* DATA EXTRACTS:
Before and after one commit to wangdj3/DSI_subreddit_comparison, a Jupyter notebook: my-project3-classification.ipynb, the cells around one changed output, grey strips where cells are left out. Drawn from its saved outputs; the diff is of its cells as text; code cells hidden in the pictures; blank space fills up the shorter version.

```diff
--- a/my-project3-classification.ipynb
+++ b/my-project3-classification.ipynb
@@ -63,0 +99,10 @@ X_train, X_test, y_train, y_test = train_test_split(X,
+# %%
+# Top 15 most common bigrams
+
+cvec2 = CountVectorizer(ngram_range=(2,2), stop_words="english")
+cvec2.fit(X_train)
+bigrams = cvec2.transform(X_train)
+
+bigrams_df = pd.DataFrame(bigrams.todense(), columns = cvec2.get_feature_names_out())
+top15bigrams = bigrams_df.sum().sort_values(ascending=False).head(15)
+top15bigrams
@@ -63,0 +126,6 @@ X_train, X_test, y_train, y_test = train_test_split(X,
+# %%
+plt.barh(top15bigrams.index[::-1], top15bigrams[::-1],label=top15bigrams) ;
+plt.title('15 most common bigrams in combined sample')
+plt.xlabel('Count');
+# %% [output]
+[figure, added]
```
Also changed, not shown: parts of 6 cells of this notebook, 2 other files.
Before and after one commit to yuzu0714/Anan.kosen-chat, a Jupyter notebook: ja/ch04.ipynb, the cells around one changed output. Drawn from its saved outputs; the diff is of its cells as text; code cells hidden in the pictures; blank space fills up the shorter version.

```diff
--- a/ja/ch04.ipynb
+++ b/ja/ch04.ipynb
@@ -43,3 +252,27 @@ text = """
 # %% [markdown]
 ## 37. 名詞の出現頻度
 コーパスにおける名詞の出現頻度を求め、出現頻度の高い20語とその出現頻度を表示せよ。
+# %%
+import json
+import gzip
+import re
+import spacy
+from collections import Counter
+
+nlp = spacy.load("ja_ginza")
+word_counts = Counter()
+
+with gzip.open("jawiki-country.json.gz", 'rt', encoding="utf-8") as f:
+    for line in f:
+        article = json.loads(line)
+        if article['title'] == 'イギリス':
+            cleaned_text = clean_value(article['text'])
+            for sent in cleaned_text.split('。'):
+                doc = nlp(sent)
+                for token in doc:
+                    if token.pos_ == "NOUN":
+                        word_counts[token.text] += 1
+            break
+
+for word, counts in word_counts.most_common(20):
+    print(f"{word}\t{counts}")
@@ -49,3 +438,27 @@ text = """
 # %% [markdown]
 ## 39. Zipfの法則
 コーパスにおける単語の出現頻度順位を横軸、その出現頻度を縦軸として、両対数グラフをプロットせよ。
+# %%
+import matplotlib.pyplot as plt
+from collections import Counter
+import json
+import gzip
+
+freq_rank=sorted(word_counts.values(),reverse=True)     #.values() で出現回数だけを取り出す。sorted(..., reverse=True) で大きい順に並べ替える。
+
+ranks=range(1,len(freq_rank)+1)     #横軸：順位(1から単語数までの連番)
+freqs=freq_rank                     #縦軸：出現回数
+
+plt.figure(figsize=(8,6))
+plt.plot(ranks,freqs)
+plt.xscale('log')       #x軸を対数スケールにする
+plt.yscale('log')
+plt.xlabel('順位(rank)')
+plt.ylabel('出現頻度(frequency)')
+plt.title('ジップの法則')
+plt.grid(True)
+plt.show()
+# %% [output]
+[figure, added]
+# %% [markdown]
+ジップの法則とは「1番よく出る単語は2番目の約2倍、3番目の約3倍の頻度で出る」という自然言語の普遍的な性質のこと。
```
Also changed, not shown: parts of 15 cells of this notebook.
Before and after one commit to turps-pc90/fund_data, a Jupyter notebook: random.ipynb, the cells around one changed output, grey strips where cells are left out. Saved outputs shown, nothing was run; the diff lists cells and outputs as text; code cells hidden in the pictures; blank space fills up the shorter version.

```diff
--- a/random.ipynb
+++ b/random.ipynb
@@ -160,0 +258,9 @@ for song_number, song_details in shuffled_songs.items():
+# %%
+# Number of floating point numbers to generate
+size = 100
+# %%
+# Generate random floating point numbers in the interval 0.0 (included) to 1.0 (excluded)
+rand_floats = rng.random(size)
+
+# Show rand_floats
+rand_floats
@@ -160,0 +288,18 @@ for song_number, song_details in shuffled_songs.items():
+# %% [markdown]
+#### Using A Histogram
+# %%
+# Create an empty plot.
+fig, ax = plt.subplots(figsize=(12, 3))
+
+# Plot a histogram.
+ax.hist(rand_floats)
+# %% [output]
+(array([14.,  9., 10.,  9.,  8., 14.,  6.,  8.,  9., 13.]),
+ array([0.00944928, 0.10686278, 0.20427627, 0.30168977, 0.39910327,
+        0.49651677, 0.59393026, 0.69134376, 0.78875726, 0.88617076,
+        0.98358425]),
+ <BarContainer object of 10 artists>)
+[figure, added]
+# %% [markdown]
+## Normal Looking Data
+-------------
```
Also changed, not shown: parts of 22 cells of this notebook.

* WHAT THE TASK REQUIRES:
This exercise asks for every line of the records to be repeated exactly.

* ANSWER SPACE:
Before and after one commit to wangdj3/DSI_subreddit_comparison, a Jupyter notebook: my-project3-classification.ipynb, the cells around one changed output, grey strips where cells are left out. Drawn from its saved outputs; the diff is of its cells as text; code cells hidden in the pictures; blank space fills up the shorter version.

```diff
--- a/my-project3-classification.ipynb
+++ b/my-project3-classification.ipynb
@@ -63,0 +99,10 @@ X_train, X_test, y_train, y_test = train_test_split(X,
+# %%
+# Top 15 most common bigrams
+
+cvec2 = CountVectorizer(ngram_range=(2,2), stop_words="english")
+cvec2.fit(X_train)
+bigrams = cvec2.transform(X_train)
+
+bigrams_df = pd.DataFrame(bigrams.todense(), columns = cvec2.get_feature_names_out())
+top15bigrams = bigrams_df.sum().sort_values(ascending=False).head(15)
+top15bigrams
@@ -63,0 +126,6 @@ X_train, X_test, y_train, y_test = train_test_split(X,
+# %%
+plt.barh(top15bigrams.index[::-1], top15bigrams[::-1],label=top15bigrams) ;
+plt.title('15 most common bigrams in combined sample')
+plt.xlabel('Count');
+# %% [output]
+[figure, added]
```
Also changed, not shown: parts of 6 cells of this notebook, 2 other files.
Before and after one commit to yuzu0714/Anan.kosen-chat, a Jupyter notebook: ja/ch04.ipynb, the cells around one changed output. Drawn from its saved outputs; the diff is of its cells as text; code cells hidden in the pictures; blank space fills up the shorter version.

```diff
--- a/ja/ch04.ipynb
+++ b/ja/ch04.ipynb
@@ -43,3 +252,27 @@ text = """
 # %% [markdown]
 ## 37. 名詞の出現頻度
 コーパスにおける名詞の出現頻度を求め、出現頻度の高い20語とその出現頻度を表示せよ。
+# %%
+import json
+import gzip
+import re
+import spacy
+from collections import Counter
+
+nlp = spacy.load("ja_ginza")
+word_counts = Counter()
+
+with gzip.open("jawiki-country.json.gz", 'rt', encoding="utf-8") as f:
+    for line in f:
+        article = json.loads(line)
+        if article['title'] == 'イギリス':
+            cleaned_text = clean_value(article['text'])
+            for sent in cleaned_text.split('。'):
+                doc = nlp(sent)
+                for token in doc:
+                    if token.pos_ == "NOUN":
+                        word_counts[token.text] += 1
+            break
+
+for word, counts in word_counts.most_common(20):
+    print(f"{word}\t{counts}")
@@ -49,3 +438,27 @@ text = """
 # %% [markdown]
 ## 39. Zipfの法則
 コーパスにおける単語の出現頻度順位を横軸、その出現頻度を縦軸として、両対数グラフをプロットせよ。
+# %%
+import matplotlib.pyplot as plt
+from collections import Counter
+import json
+import gzip
+
+freq_rank=sorted(word_counts.values(),reverse=True)     #.values() で出現回数だけを取り出す。sorted(..., reverse=True) で大きい順に並べ替える。
+
+ranks=range(1,len(freq_rank)+1)     #横軸：順位(1から単語数までの連番)
+freqs=freq_rank                     #縦軸：出現回数
+
+plt.figure(figsize=(8,6))
+plt.plot(ranks,freqs)
+plt.xscale('log')       #x軸を対数スケールにする
+plt.yscale('log')
+plt.xlabel('順位(rank)')
+plt.ylabel('出現頻度(frequency)')
+plt.title('ジップの法則')
+plt.grid(True)
+plt.show()
+# %% [output]
+[figure, added]
+# %% [markdown]
+ジップの法則とは「1番よく出る単語は2番目の約2倍、3番目の約3倍の頻度で出る」という自然言語の普遍的な性質のこと。
```
Also changed, not shown: parts of 15 cells of this notebook.
Before and after one commit to turps-pc90/fund_data, a Jupyter notebook: random.ipynb, the cells around one changed output, grey strips where cells are left out. Saved outputs shown, nothing was run; the diff lists cells and outputs as text; code cells hidden in the pictures; blank space fills up the shorter version.

```diff
--- a/random.ipynb
+++ b/random.ipynb
@@ -160,0 +258,9 @@ for song_number, song_details in shuffled_songs.items():
+# %%
+# Number of floating point numbers to generate
+size = 100
+# %%
+# Generate random floating point numbers in the interval 0.0 (included) to 1.0 (excluded)
+rand_floats = rng.random(size)
+
+# Show rand_floats
+rand_floats
@@ -160,0 +288,18 @@ for song_number, song_details in shuffled_songs.items():
+# %% [markdown]
+#### Using A Histogram
+# %%
+# Create an empty plot.
+fig, ax = plt.subplots(figsize=(12, 3))
+
+# Plot a histogram.
+ax.hist(rand_floats)
+# %% [output]
+(array([14.,  9., 10.,  9.,  8., 14.,  6.,  8.,  9., 13.]),
+ array([0.00944928, 0.10686278, 0.20427627, 0.30168977, 0.39910327,
+        0.49651677, 0.59393026, 0.69134376, 0.78875726, 0.88617076,
+        0.98358425]),
+ <BarContainer object of 10 artists>)
+[figure, added]
+# %% [markdown]
+## Normal Looking Data
+-------------
```
Also changed, not shown: parts of 22 cells of this notebook.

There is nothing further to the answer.